● PROBLEM TO WORK ON
Output each entry exactly; skip nothing.

● GIVEN RECORDS
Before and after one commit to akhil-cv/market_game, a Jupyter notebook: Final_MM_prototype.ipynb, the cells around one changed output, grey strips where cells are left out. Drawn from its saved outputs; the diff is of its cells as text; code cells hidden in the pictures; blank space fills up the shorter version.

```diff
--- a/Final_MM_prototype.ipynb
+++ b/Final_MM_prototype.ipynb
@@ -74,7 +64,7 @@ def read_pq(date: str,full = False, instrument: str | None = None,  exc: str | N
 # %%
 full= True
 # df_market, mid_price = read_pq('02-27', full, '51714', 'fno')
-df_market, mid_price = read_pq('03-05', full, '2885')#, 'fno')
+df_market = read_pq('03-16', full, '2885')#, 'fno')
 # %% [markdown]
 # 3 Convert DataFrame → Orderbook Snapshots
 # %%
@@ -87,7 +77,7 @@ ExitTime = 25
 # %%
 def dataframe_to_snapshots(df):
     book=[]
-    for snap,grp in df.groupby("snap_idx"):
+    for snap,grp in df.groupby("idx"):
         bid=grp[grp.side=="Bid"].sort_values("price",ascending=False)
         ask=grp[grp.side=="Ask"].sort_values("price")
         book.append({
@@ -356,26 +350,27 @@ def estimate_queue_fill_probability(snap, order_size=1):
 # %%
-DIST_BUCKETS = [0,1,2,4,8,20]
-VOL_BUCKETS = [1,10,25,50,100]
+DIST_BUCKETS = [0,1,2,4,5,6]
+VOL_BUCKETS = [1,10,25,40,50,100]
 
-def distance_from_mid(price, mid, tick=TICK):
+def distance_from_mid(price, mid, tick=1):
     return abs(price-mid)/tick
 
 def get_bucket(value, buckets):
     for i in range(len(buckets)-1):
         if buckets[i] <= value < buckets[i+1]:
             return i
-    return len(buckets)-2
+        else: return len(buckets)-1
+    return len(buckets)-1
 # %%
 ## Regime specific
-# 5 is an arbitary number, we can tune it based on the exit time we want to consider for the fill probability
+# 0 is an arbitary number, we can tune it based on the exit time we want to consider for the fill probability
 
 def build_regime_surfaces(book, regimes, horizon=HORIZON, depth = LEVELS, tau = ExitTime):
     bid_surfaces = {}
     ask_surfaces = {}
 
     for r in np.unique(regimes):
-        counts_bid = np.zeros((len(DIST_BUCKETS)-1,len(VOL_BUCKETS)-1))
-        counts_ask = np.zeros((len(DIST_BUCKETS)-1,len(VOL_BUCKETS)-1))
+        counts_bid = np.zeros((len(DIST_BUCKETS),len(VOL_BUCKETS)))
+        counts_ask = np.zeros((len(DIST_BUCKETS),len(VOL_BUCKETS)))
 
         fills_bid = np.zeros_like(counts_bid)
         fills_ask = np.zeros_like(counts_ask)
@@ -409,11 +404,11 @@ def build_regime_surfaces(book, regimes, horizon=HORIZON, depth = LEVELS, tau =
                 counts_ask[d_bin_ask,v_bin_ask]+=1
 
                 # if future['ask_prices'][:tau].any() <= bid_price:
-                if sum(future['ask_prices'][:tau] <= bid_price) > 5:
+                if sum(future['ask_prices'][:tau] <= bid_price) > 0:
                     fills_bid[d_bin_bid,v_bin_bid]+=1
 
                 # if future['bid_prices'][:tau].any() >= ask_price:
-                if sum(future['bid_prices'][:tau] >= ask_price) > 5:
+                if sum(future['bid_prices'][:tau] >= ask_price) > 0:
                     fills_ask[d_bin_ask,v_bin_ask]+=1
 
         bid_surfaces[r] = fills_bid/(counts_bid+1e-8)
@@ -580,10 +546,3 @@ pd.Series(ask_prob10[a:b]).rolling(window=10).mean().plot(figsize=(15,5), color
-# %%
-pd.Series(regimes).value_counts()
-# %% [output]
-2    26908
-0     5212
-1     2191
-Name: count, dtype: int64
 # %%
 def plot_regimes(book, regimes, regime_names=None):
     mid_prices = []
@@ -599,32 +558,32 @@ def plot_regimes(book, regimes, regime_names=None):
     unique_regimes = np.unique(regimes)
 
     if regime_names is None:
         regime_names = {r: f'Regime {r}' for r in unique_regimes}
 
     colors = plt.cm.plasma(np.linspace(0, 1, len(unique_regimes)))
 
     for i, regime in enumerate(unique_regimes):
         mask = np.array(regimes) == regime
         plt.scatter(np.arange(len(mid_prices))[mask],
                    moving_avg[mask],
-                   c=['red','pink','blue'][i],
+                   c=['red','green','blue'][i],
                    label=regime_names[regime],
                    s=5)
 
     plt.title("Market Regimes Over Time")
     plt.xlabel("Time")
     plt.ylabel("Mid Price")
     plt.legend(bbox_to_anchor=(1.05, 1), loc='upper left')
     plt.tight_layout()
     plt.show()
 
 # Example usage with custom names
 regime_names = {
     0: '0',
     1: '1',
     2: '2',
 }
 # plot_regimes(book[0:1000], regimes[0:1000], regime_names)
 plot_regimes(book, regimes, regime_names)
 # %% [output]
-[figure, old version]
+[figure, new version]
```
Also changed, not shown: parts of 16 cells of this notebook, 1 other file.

● OUTPUT OF THE EXERCISE
Before and after one commit to akhil-cv/market_game, a Jupyter notebook: Final_MM_prototype.ipynb, the cells around one changed output, grey strips where cells are left out. Drawn from its saved outputs; the diff is of its cells as text; code cells hidden in the pictures; blank space fills up the shorter version.

```diff
--- a/Final_MM_prototype.ipynb
+++ b/Final_MM_prototype.ipynb
@@ -74,7 +64,7 @@ def read_pq(date: str,full = False, instrument: str | None = None,  exc: str | N
 # %%
 full= True
 # df_market, mid_price = read_pq('02-27', full, '51714', 'fno')
-df_market, mid_price = read_pq('03-05', full, '2885')#, 'fno')
+df_market = read_pq('03-16', full, '2885')#, 'fno')
 # %% [markdown]
 # 3 Convert DataFrame → Orderbook Snapshots
 # %%
@@ -87,7 +77,7 @@ ExitTime = 25
 # %%
 def dataframe_to_snapshots(df):
     book=[]
-    for snap,grp in df.groupby("snap_idx"):
+    for snap,grp in df.groupby("idx"):
         bid=grp[grp.side=="Bid"].sort_values("price",ascending=False)
         ask=grp[grp.side=="Ask"].sort_values("price")
         book.append({
@@ -356,26 +350,27 @@ def estimate_queue_fill_probability(snap, order_size=1):
 # %%
-DIST_BUCKETS = [0,1,2,4,8,20]
-VOL_BUCKETS = [1,10,25,50,100]
+DIST_BUCKETS = [0,1,2,4,5,6]
+VOL_BUCKETS = [1,10,25,40,50,100]
 
-def distance_from_mid(price, mid, tick=TICK):
+def distance_from_mid(price, mid, tick=1):
     return abs(price-mid)/tick
 
 def get_bucket(value, buckets):
     for i in range(len(buckets)-1):
         if buckets[i] <= value < buckets[i+1]:
             return i
-    return len(buckets)-2
+        else: return len(buckets)-1
+    return len(buckets)-1
 # %%
 ## Regime specific
-# 5 is an arbitary number, we can tune it based on the exit time we want to consider for the fill probability
+# 0 is an arbitary number, we can tune it based on the exit time we want to consider for the fill probability
 
 def build_regime_surfaces(book, regimes, horizon=HORIZON, depth = LEVELS, tau = ExitTime):
     bid_surfaces = {}
     ask_surfaces = {}
 
     for r in np.unique(regimes):
-        counts_bid = np.zeros((len(DIST_BUCKETS)-1,len(VOL_BUCKETS)-1))
-        counts_ask = np.zeros((len(DIST_BUCKETS)-1,len(VOL_BUCKETS)-1))
+        counts_bid = np.zeros((len(DIST_BUCKETS),len(VOL_BUCKETS)))
+        counts_ask = np.zeros((len(DIST_BUCKETS),len(VOL_BUCKETS)))
 
         fills_bid = np.zeros_like(counts_bid)
         fills_ask = np.zeros_like(counts_ask)
@@ -409,11 +404,11 @@ def build_regime_surfaces(book, regimes, horizon=HORIZON, depth = LEVELS, tau =
                 counts_ask[d_bin_ask,v_bin_ask]+=1
 
                 # if future['ask_prices'][:tau].any() <= bid_price:
-                if sum(future['ask_prices'][:tau] <= bid_price) > 5:
+                if sum(future['ask_prices'][:tau] <= bid_price) > 0:
                     fills_bid[d_bin_bid,v_bin_bid]+=1
 
                 # if future['bid_prices'][:tau].any() >= ask_price:
-                if sum(future['bid_prices'][:tau] >= ask_price) > 5:
+                if sum(future['bid_prices'][:tau] >= ask_price) > 0:
                     fills_ask[d_bin_ask,v_bin_ask]+=1
 
         bid_surfaces[r] = fills_bid/(counts_bid+1e-8)
@@ -580,10 +546,3 @@ pd.Series(ask_prob10[a:b]).rolling(window=10).mean().plot(figsize=(15,5), color
-# %%
-pd.Series(regimes).value_counts()
-# %% [output]
-2    26908
-0     5212
-1     2191
-Name: count, dtype: int64
 # %%
 def plot_regimes(book, regimes, regime_names=None):
     mid_prices = []
@@ -599,32 +558,32 @@ def plot_regimes(book, regimes, regime_names=None):
     unique_regimes = np.unique(regimes)
 
     if regime_names is None:
         regime_names = {r: f'Regime {r}' for r in unique_regimes}
 
     colors = plt.cm.plasma(np.linspace(0, 1, len(unique_regimes)))
 
     for i, regime in enumerate(unique_regimes):
         mask = np.array(regimes) == regime
         plt.scatter(np.arange(len(mid_prices))[mask],
                    moving_avg[mask],
-                   c=['red','pink','blue'][i],
+                   c=['red','green','blue'][i],
                    label=regime_names[regime],
                    s=5)
 
     plt.title("Market Regimes Over Time")
     plt.xlabel("Time")
     plt.ylabel("Mid Price")
     plt.legend(bbox_to_anchor=(1.05, 1), loc='upper left')
     plt.tight_layout()
     plt.show()
 
 # Example usage with custom names
 regime_names = {
     0: '0',
     1: '1',
     2: '2',
 }
 # plot_regimes(book[0:1000], regimes[0:1000], regime_names)
 plot_regimes(book, regimes, regime_names)
 # %% [output]
-[figure, old version]
+[figure, new version]
```
Also changed, not shown: parts of 16 cells of this notebook, 1 other file.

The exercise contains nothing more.